▶ **Directions**: There is one span to output from the data below: the lines starting at the line with "diff --git a/docs/POLISH.md b/docs/POLISH.md" and ending at the line with "diff --git a/docs/history/v2.35-v2.39.md". Output it exactly, ends included, nothing more.

▶ **Structured diff data**:
# # # #

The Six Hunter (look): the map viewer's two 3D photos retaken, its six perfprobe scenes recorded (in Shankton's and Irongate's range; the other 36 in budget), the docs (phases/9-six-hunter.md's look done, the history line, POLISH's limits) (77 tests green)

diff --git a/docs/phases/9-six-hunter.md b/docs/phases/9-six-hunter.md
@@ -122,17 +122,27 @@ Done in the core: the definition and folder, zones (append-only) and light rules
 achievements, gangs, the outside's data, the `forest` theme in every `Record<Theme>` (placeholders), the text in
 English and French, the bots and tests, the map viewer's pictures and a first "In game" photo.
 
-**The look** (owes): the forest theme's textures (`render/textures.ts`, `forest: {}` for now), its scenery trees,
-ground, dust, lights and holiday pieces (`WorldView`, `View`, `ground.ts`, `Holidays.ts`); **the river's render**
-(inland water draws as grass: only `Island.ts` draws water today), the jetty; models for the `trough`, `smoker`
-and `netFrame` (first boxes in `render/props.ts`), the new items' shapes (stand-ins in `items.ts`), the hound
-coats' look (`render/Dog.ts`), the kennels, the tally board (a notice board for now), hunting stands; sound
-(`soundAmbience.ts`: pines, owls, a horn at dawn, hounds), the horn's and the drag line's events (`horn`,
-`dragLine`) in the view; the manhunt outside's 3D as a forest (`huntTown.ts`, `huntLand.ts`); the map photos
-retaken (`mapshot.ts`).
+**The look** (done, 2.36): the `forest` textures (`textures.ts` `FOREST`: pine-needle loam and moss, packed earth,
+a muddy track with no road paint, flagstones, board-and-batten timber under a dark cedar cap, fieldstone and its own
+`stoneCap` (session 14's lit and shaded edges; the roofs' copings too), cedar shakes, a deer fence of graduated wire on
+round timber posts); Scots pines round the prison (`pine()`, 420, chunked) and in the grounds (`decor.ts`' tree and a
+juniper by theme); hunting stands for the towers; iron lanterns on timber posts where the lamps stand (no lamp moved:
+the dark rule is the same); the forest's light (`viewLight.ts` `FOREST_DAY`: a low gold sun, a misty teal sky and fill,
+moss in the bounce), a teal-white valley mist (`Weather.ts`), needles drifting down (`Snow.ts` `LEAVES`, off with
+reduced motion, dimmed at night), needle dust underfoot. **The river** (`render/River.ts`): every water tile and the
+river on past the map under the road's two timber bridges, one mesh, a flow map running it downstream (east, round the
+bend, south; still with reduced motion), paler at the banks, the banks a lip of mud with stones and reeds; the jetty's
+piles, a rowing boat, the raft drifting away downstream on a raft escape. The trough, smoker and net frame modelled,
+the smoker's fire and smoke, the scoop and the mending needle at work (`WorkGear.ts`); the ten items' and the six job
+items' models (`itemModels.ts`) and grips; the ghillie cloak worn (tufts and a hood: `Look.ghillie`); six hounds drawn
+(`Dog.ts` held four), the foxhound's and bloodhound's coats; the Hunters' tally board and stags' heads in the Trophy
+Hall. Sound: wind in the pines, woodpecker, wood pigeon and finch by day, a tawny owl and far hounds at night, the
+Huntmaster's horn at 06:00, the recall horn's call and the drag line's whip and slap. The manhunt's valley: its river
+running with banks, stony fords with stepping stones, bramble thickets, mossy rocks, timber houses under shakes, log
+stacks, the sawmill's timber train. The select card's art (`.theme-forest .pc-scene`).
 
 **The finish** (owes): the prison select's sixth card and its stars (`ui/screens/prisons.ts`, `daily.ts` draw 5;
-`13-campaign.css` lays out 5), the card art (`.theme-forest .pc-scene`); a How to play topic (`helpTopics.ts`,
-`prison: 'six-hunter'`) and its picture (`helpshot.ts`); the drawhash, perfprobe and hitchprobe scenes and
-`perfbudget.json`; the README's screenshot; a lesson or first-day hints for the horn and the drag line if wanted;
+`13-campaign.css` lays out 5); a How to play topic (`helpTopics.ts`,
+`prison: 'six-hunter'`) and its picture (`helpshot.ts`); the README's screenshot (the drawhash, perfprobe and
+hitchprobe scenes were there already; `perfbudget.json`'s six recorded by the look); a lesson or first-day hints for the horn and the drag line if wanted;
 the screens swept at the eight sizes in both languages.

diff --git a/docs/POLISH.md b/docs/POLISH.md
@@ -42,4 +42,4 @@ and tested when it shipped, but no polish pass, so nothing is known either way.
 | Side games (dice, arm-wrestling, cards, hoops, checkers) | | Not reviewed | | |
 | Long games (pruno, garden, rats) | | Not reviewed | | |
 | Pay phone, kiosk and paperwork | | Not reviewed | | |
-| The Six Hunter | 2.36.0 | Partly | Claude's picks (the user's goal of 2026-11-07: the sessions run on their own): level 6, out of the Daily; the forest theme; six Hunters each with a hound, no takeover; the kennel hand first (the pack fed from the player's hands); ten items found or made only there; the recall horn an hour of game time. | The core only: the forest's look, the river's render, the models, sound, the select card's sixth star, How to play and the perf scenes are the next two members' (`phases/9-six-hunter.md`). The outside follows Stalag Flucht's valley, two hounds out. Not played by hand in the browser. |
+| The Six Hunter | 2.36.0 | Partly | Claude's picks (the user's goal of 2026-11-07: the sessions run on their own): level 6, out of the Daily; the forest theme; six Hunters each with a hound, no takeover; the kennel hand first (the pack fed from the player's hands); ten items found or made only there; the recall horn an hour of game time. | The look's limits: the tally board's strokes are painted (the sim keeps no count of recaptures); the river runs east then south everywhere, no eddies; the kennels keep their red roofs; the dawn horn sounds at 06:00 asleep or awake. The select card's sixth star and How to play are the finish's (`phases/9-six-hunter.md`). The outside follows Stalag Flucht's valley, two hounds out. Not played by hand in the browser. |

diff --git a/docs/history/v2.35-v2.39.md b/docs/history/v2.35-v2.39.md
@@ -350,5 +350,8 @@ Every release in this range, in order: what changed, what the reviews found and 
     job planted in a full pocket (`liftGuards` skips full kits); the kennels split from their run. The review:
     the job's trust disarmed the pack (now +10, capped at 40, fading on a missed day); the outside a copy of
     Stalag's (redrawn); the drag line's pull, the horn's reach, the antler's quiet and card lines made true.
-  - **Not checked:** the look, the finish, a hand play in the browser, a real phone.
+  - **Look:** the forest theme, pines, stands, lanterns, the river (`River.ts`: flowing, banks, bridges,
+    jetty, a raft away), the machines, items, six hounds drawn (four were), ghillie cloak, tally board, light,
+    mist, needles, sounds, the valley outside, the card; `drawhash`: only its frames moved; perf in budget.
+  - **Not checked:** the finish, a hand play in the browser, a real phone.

# # # #

▶ **Finished exercise**:
diff --git a/docs/POLISH.md b/docs/POLISH.md
@@ -42,4 +42,4 @@ and tested when it shipped, but no polish pass, so nothing is known either way.
 | Side games (dice, arm-wrestling, cards, hoops, checkers) | | Not reviewed | | |
 | Long games (pruno, garden, rats) | | Not reviewed | | |
 | Pay phone, kiosk and paperwork | | Not reviewed | | |
-| The Six Hunter | 2.36.0 | Partly | Claude's picks (the user's goal of 2026-11-07: the sessions run on their own): level 6, out of the Daily; the forest theme; six Hunters each with a hound, no takeover; the kennel hand first (the pack fed from the player's hands); ten items found or made only there; the recall horn an hour of game time. | The core only: the forest's look, the river's render, the models, sound, the select card's sixth star, How to play and the perf scenes are the next two members' (`phases/9-six-hunter.md`). The outside follows Stalag Flucht's valley, two hounds out. Not played by hand in the browser. |
+| The Six Hunter | 2.36.0 | Partly | Claude's picks (the user's goal of 2026-11-07: the sessions run on their own): level 6, out of the Daily; the forest theme; six Hunters each with a hound, no takeover; the kennel hand first (the pack fed from the player's hands); ten items found or made only there; the recall horn an hour of game time. | The look's limits: the tally board's strokes are painted (the sim keeps no count of recaptures); the river runs east then south everywhere, no eddies; the kennels keep their red roofs; the dawn horn sounds at 06:00 asleep or awake. The select card's sixth star and How to play are the finish's (`phases/9-six-hunter.md`). The outside follows Stalag Flucht's valley, two hounds out. Not played by hand in the browser. |

diff --git a/docs/history/v2.35-v2.39.md b/docs/history/v2.35-v2.39.md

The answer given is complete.